“…America can be surprisingly homogenous when you reach the remote corners that appear all over the map.”

Hailey Gunningham (USA, LPC 10-12)

Fear; one of the most pervasive emotions I felt before moving a world away, leaving an insular, conservative community for the first time, or at least the first time where I knew I could escape it’s trappings for three glorious months. Despite being ecstatic about moving to a place many people in my town couldn’t find on a map, there is a certain safety in small town America that there isn’t in Hong Kong. Hong Kong is big, and it’s an amalgam of cultures that are still connected to their homeland and don’t want to “integrate” into the local culture. For all of its touted diversity, America can be surprisingly homogenous when you reach the remote corners that appear all over the map. Thankfully, my family was able to travel in my childhood, but my home was a place of mostly white Americans, along with various Eastern Europe immigrants. But the fear wasn’t that I would be overcome by culture shock, or that I would be unable to adjust to my new surroundings.

It was more of a worry that my upbringing and my background would pigeonhole me when I was thrown in this gigantic patchwork that the United World Colleges appeared to be. Would I be assumed to be a gun-clinging cowboy, or an ignorant, presumptuous foreigner? Would I be shunned or sought ought because of the title “American”? But when all these thoughts were racing through my mind in those inevitably sleepless nights, I realized that the fear was really that no one would be genuine enough to share their views and their culture, unedited, unscripted, no pretenses about how great it always is; this is what I was afraid of, telling everyone how much I disliked my home country. Why else would I leave the country with some of the best universities in it for an extra year of High School?

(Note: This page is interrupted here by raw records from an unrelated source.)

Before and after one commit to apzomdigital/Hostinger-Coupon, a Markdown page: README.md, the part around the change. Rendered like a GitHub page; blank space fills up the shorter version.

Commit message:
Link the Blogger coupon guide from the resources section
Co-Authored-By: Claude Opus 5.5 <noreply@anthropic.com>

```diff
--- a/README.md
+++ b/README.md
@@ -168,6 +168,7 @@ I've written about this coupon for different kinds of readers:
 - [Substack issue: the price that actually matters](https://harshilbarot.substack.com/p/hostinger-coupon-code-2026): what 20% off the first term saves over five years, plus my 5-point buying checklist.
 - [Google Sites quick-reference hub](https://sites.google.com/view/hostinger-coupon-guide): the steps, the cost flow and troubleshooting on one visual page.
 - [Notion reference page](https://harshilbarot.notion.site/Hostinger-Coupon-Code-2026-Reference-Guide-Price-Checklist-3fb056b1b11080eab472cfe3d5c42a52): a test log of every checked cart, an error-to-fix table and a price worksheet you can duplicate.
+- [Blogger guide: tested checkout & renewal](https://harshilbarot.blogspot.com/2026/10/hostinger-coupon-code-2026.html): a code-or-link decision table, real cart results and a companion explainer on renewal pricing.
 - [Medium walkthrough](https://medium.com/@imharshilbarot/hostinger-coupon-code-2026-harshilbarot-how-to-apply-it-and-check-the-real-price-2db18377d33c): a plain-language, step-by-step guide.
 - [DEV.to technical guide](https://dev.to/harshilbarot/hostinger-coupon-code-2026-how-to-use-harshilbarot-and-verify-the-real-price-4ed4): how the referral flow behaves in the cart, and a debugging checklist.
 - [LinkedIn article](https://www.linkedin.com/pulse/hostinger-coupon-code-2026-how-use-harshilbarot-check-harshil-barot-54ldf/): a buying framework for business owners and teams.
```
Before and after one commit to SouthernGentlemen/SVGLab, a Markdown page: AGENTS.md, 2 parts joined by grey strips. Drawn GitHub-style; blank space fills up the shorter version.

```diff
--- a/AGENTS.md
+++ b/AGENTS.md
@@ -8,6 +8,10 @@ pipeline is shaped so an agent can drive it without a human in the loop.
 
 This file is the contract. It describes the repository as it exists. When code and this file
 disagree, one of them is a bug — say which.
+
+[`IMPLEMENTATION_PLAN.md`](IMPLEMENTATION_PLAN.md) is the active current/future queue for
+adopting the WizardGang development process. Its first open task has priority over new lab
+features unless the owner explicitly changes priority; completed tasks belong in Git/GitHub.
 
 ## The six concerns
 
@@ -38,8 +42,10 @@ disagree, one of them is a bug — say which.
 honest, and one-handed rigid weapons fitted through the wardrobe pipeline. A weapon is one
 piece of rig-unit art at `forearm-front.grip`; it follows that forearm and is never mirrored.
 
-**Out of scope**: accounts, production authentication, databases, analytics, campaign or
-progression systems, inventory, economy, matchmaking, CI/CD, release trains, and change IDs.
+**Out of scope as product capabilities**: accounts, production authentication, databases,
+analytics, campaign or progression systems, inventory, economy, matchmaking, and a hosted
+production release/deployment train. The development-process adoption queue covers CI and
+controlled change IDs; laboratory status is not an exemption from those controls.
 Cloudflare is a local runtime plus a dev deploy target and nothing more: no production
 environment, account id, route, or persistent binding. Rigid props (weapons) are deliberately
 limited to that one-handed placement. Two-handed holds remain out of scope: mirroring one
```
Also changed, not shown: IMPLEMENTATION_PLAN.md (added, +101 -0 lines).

So that was it; a fear of ingenuity in people and that they would expect that same façade from me. I just reminded myself once again of the wondrous diversity that was unfolding on that medium for socialization they call Facebook. I received birthday wishes in multiple languages from several time zones; people already had jokes and ideas about what they would do when the summer was over and we faced the drudgery we knew awaited us in this crazy adventure. Everyone was of a different religion and political affiliation; it was the picture of diversity that is recalled in the image of the American “melting pot’ that I had never seen, only it was on the wrong continent. I have yet to meet these people in person, but I know already that they will help create this mélange of identities that I have sought in Ferndale, Washington.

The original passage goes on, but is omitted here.